Disclaimer


This blog is maintained for information purposes only. It is not intended to be a source of legal advice and must not be relied upon as such.
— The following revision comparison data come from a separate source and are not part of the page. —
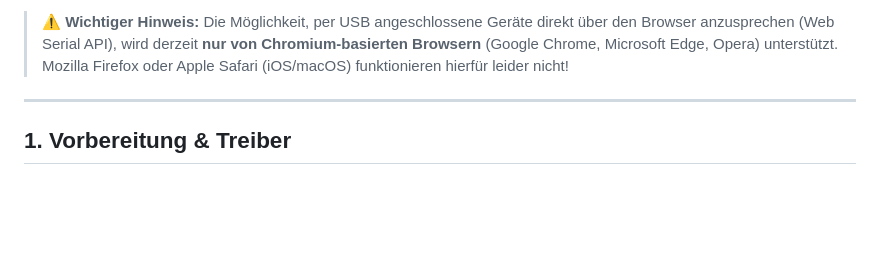
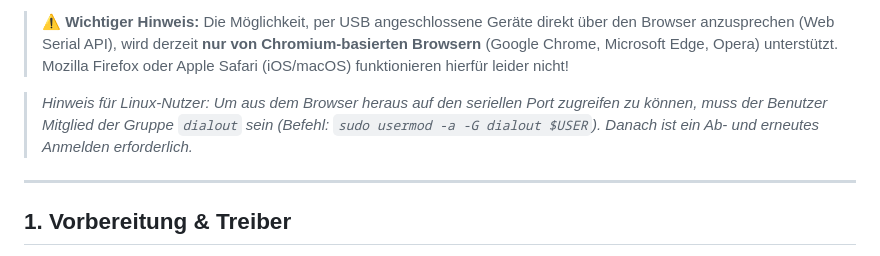
Before and after one commit to katzenjens/fy6900commander, a Markdown page: anleitung.md, the part around the change. Drawn GitHub-style; blank space fills up the shorter version.

```diff
--- a/anleitung.md
+++ b/anleitung.md
@@ -8,6 +8,9 @@ Diese HTML-basierte Anwendung bietet dir eine komplette Fernsteuerung und Bedien
 Die Verbindung zum Gerät erfolgt per USB. Die Anwendung läuft komplett statisch und lokal im Browser deines Rechners – **es fließen keinerlei Daten nach außen!**
 
 > ⚠️ **Wichtiger Hinweis:** Die Möglichkeit, per USB angeschlossene Geräte direkt über den Browser anzusprechen (Web Serial API), wird derzeit **nur von Chromium-basierten Browsern** (Google Chrome, Microsoft Edge, Opera) unterstützt. Mozilla Firefox oder Apple Safari (iOS/macOS) funktionieren hierfür leider nicht!
+
+
+> _Hinweis für Linux-Nutzer: Um aus dem Browser heraus auf den seriellen Port zugreifen zu können, muss der Benutzer Mitglied der Gruppe `dialout` sein (Befehl: `sudo usermod -a -G dialout $USER`). Danach ist ein Ab- und erneutes Anmelden erforderlich._
 
 * * *
 
```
Blog posts reflect the views and opinions of their individual authors, not of chambers as a whole.

Our privacy policy can be found on our ‘subscribe’ page or by clicking here.

%d bloggers like this: